What you need to do:
Please filter the listing below and copy out the lines that hold "error".

-------- Data under study

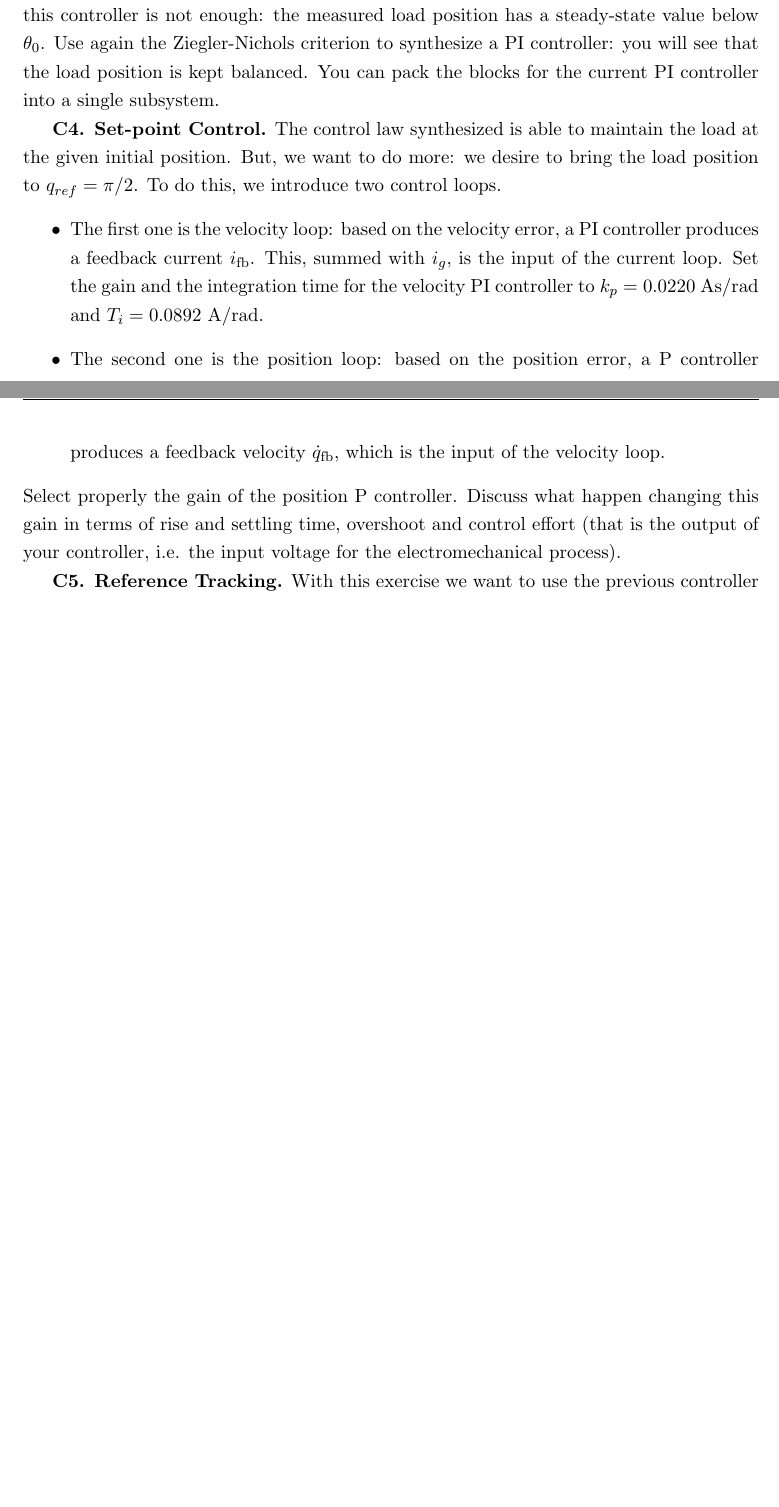
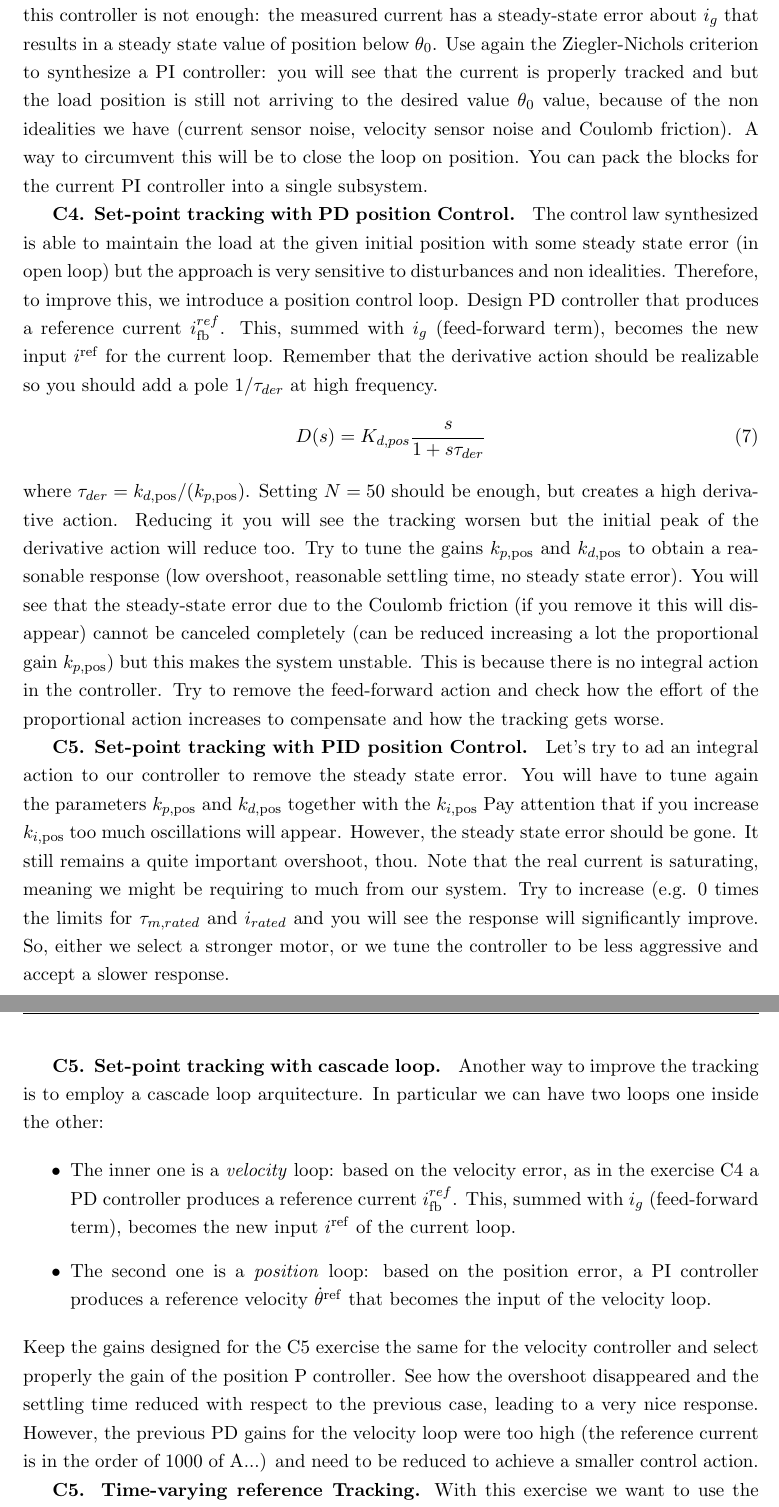
Before and after one commit to mfocchi/matlab_robotics_lab, a LaTeX document (main.tex): two parts of pages 5 and 6 of 6 before the commit and two parts of pages 6 and 7 of 8 after it, joined at a grey line, cut so that both start at the same text, the shorter picture padded with empty space. Compiled offline with pdfLaTeX.

Commit message:
finished writing text
added final controllers
added efficiency computation
added drop voltage rI plots

```diff
--- a/main.tex
+++ b/main.tex
@@ -91,7 +91,7 @@
 \usepackage{xcolor}
 
 \title{PID LAB: Modelling and Simulation of a Single Axis Joint Control System }
-\author{}
+\author{Michele Focchi, Francesco Roscia and Octavio Villarreal}
 \date{}
 
 \begin{document}
@@ -318,8 +344,65 @@ measured current to identify $K$, $\tau$ and $\theta$
-Nevertheless, this controller is not enough: the measured load position has a steady-state value below $\theta_0$.
+(hint: use the true value for the back emf cancellation). You should obtain $k_{p, \mathrm{curr}} \approx 0.33 \ \mathrm{V/A}$.
+Nevertheless, this controller is not enough: the measured current has a steady-state error about $i_g$ that results in a steady state value of position below  $\theta_0$.
 Use again the Ziegler-Nichols criterion to synthesize a PI controller:
-you will see that the load position is kept balanced.
+you will see that the current is properly tracked and but the load position is still  not arriving to the desired value $\theta_0$ value, because of the non idealities we have (current sensor noise, velocity sensor noise and Coulomb friction).
+A way to circumvent this will be to close the loop on position.
 You can pack the blocks for the current PI controller into a single subsystem.
+
+\par
+\textbf{C4. Set-point tracking with PD position Control. }
+The control law synthesized is able to maintain the
+load at the given initial position with some steady state error (in open loop)
+but the approach is very sensitive to disturbances and non idealities.
+Therefore, to improve this, we introduce a position  control loop.
+Design  PD controller that produces a reference current $i^{ref}_{\mathrm{fb}}$.
+This, summed with $i_g$ (feed-forward term), becomes the new input $i^\mathrm{ref}$ for the current loop.
+Remember that the derivative action should be realizable so you should add a pole $1/\tau_{der}$ at high frequency.
+%if you reduce N things will go worse
+\begin{equation}
+D(s)  = K_{d,pos} \frac{s}{1 + s \tau_{der}}
+\end{equation}
+where  $\tau_{der} = k_{d,\mathrm{pos}}/(k_{p, \mathrm{pos}})$. Setting $N = 50$ should be enough,
+but creates a high derivative action. Reducing it you will
+see the tracking worsen but the initial peak of the derivative action will reduce too.
+Try to tune the gains $k_{p, \mathrm{pos}}$ and $k_{d, \mathrm{pos}}$  to obtain a reasonable response (low overshoot, reasonable settling time, no steady state error).
+You will see that the steady-state error due to the
+Coulomb friction (if you remove it this will disappear) cannot be canceled completely (can be reduced increasing a lot the proportional
+gain $k_{p, \mathrm{pos}}$) but this makes the system unstable.
+This is because there is no integral action in the controller.
+Try to remove the feed-forward action and check how the effort of the proportional action increases to compensate
+and how the tracking gets worse.
+
+
+
+\textbf{C5. Set-point tracking with PID position Control. }
+Let's try to ad an integral action to our controller to remove the steady state error.
+You will have to tune again the parameters $k_{p, \mathrm{pos}}$ and $k_{d, \mathrm{pos}}$ together with the $k_{i, \mathrm{pos}}$
+Pay attention that if you increase  $k_{i, \mathrm{pos}}$ too much oscillations will appear.
+However, the steady state error should be gone. It still remains a quite important overshoot, thou.
+Note that the real current is saturating, meaning we might be requiring to much from our system.
+Try to increase (e.g. 0 times the limits for $\tau_{m,rated}$ and $i_{rated}$
+and you will see the response will significantly  improve. So, either we select a stronger motor, or we
+tune the controller to be less aggressive and accept a slower response.
+
+
+\textbf{C5. Set-point tracking with cascade loop. }
+Another way to improve the tracking is to employ a cascade loop arquitecture.
+In particular we can have two loops one inside the other:
+
+\begin{itemize}
+    \item The inner one is a \textit{velocity} loop: based on the velocity error, as in the exercise C4
+    a PD controller produces a reference current $i^{ref}_{\mathrm{fb}}$. This, summed with $i_g$ (feed-forward term), becomes the new input $i^\mathrm{ref}$ of the current loop.
+    \item The second one is a \textit{position} loop: based on the position error, a PI controller produces a reference velocity $\dot{\theta}^\mathrm{ref}$ that becomes the input of the velocity loop.
+\end{itemize}
+%
+Keep the gains designed for the C5 exercise the same for the velocity controller and
+select properly the gain of the position P controller.
+See how the overshoot disappeared and the settling time reduced
+with respect to the previous case, leading to a very nice response.
+However, the previous PD gains for the velocity loop were too high (the reference current is in the order of 1000 of A...)
+and need to be reduced to achieve a smaller control action.
 
 
 \par
-\textbf{C4. Set-point Control.} The control law synthesized is able to maintain the load at the given initial position. But, we want to do more: we desire to bring the load position to $q_{ref} = \pi/2$. To do this, we introduce two control loops.
+\textbf{C5. Time-varying reference Tracking.}
+With this exercise we want to use the previous controller
@@ -326,3 +414,2 @@ You can pack the blocks for the current PI controller into a single subsystem.
 \begin{itemize}
-    \item The first one is the velocity loop: based on the velocity error, a PI controller produces a feedback current $i_{\mathrm{fb}}$. This, summed with $i_g$, is the input of the current loop. Set the gain and the integration time for the velocity PI controller to $k_p = 0.0220 \ \mathrm{As/rad}$ and $T_i = 0.0892\ \mathrm{A/rad}$.
-    \item The second one is the position loop: based on the position error, a P controller produces a feedback velocity $\dot{q}_{\mathrm{fb}}$, which is the input of the velocity loop.
+    \item for $0\leq t < 1 \ \mathrm{s}$, $\dot{\theta}^\mathrm{ref}$ has slope of $1 \ \mathrm{rad/s^2}$ (\textit{bang});
@@ -329,4 +419 @@ You can pack the blocks for the current PI controller into a single subsystem.
 \end{itemize}
-Select properly the gain of the position P controller. Discuss what happen changing this gain in terms of rise and settling time, overshoot and control effort (that is the output of your controller, i.e. the input voltage for the electromechanical process).
-\par
-\textbf{C5. Reference Tracking.} With this exercise we want to use the previous controller to track a reference. In particular, the reference load velocity $\dot{q}_\mathrm{ref}(t)$ has a bang-cost-bang profile:
@@ -333,2 +435 @@ Select properly the gain of the position P controller. Discuss what happen chang
 \begin{itemize}
-    \item for $0\leq t < 5 \ \mathrm{s}$, $\dot{q}_\mathrm{ref}$ has slope of $1 \ \mathrm{rad/s^2}$ (\textit{bang});
@@ -348,3 +444,0 @@ Sum $\dot{q}_{\mathrm{ffw}}$ with $\dot{q}_{\mathrm{fb}}$ and $i_{\mathrm{ffw}}$
-\textbf{C3. Power and Efficiency.}
-Plot tracking of anguar position and velocity and also the motor voltage, and the drop on the resustance (i*R) and the back emf,  showing that most of the voltage goes into backemf, and not to current. Why? plot also the motor torque. Why is is small?
-Remember that if we neglect the electrical dynamics we have:
```
Also changed, not shown: main.tex (103 more changed lines), 8 other files.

----------------

Response to this exercise:
+Nevertheless, this controller is not enough: the measured current has a steady-state error about $i_g$ that results in a steady state value of position below  $\theta_0$.
+load at the given initial position with some steady state error (in open loop)
+Try to tune the gains $k_{p, \mathrm{pos}}$ and $k_{d, \mathrm{pos}}$  to obtain a reasonable response (low overshoot, reasonable settling time, no steady state error).
+You will see that the steady-state error due to the
+Let's try to ad an integral action to our controller to remove the steady state error.
+However, the steady state error should be gone. It still remains a quite important overshoot, thou.
+    \item The inner one is a \textit{velocity} loop: based on the velocity error, as in the exercise C4
+    \item The second one is a \textit{position} loop: based on the position error, a PI controller produces a reference velocity $\dot{\theta}^\mathrm{ref}$ that becomes the input of the velocity loop.
-    \item The first one is the velocity loop: based on the velocity error, a PI controller produces a feedback current $i_{\mathrm{fb}}$. This, summed with $i_g$, is the input of the current loop. Set the gain and the integration time for the velocity PI controller to $k_p = 0.0220 \ \mathrm{As/rad}$ and $T_i = 0.0892\ \mathrm{A/rad}$.
-    \item The second one is the position loop: based on the position error, a P controller produces a feedback velocity $\dot{q}_{\mathrm{fb}}$, which is the input of the velocity loop.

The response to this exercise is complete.